**DATA SECTION:**
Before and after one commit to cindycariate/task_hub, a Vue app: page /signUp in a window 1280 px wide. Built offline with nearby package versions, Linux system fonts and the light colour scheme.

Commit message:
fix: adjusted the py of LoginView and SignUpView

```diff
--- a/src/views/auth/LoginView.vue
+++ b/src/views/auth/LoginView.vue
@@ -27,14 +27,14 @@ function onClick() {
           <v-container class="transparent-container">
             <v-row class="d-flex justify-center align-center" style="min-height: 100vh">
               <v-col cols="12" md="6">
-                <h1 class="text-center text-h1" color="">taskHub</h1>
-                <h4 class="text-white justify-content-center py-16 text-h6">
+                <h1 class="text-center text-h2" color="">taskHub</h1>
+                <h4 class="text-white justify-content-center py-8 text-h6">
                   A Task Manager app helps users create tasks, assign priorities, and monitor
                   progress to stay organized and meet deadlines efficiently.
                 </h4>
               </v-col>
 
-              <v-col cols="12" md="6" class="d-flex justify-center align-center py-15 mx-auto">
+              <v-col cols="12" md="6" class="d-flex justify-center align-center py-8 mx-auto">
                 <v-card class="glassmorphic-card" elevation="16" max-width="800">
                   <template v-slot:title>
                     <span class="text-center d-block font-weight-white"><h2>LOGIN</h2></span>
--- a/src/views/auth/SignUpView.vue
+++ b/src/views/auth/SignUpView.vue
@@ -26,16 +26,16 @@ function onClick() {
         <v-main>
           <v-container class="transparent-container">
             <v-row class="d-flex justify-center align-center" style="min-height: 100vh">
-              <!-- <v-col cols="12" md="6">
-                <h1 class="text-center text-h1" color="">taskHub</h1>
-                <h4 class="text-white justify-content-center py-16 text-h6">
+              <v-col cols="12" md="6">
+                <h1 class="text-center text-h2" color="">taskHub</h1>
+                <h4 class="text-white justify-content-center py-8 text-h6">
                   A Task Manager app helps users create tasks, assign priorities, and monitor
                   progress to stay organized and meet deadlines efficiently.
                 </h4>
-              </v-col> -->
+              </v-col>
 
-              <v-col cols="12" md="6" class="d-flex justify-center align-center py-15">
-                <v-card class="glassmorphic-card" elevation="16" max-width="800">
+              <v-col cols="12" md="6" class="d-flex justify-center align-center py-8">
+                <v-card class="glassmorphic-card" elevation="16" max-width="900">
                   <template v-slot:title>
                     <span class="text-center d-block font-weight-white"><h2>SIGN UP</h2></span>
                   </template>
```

**WHAT TO WORK ON:** Give every entry back unchanged. Leave none out.

**FINISHED EXERCISE:**
Before and after one commit to cindycariate/task_hub, a Vue app: page /signUp in a window 1280 px wide. Built offline with nearby package versions, Linux system fonts and the light colour scheme.

Commit message:
fix: adjusted the py of LoginView and SignUpView

```diff
--- a/src/views/auth/LoginView.vue
+++ b/src/views/auth/LoginView.vue
@@ -27,14 +27,14 @@ function onClick() {
           <v-container class="transparent-container">
             <v-row class="d-flex justify-center align-center" style="min-height: 100vh">
               <v-col cols="12" md="6">
-                <h1 class="text-center text-h1" color="">taskHub</h1>
-                <h4 class="text-white justify-content-center py-16 text-h6">
+                <h1 class="text-center text-h2" color="">taskHub</h1>
+                <h4 class="text-white justify-content-center py-8 text-h6">
                   A Task Manager app helps users create tasks, assign priorities, and monitor
                   progress to stay organized and meet deadlines efficiently.
                 </h4>
               </v-col>
 
-              <v-col cols="12" md="6" class="d-flex justify-center align-center py-15 mx-auto">
+              <v-col cols="12" md="6" class="d-flex justify-center align-center py-8 mx-auto">
                 <v-card class="glassmorphic-card" elevation="16" max-width="800">
                   <template v-slot:title>
                     <span class="text-center d-block font-weight-white"><h2>LOGIN</h2></span>
--- a/src/views/auth/SignUpView.vue
+++ b/src/views/auth/SignUpView.vue
@@ -26,16 +26,16 @@ function onClick() {
         <v-main>
           <v-container class="transparent-container">
             <v-row class="d-flex justify-center align-center" style="min-height: 100vh">
-              <!-- <v-col cols="12" md="6">
-                <h1 class="text-center text-h1" color="">taskHub</h1>
-                <h4 class="text-white justify-content-center py-16 text-h6">
+              <v-col cols="12" md="6">
+                <h1 class="text-center text-h2" color="">taskHub</h1>
+                <h4 class="text-white justify-content-center py-8 text-h6">
                   A Task Manager app helps users create tasks, assign priorities, and monitor
                   progress to stay organized and meet deadlines efficiently.
                 </h4>
-              </v-col> -->
+              </v-col>
 
-              <v-col cols="12" md="6" class="d-flex justify-center align-center py-15">
-                <v-card class="glassmorphic-card" elevation="16" max-width="800">
+              <v-col cols="12" md="6" class="d-flex justify-center align-center py-8">
+                <v-card class="glassmorphic-card" elevation="16" max-width="900">
                   <template v-slot:title>
                     <span class="text-center d-block font-weight-white"><h2>SIGN UP</h2></span>
                   </template>
```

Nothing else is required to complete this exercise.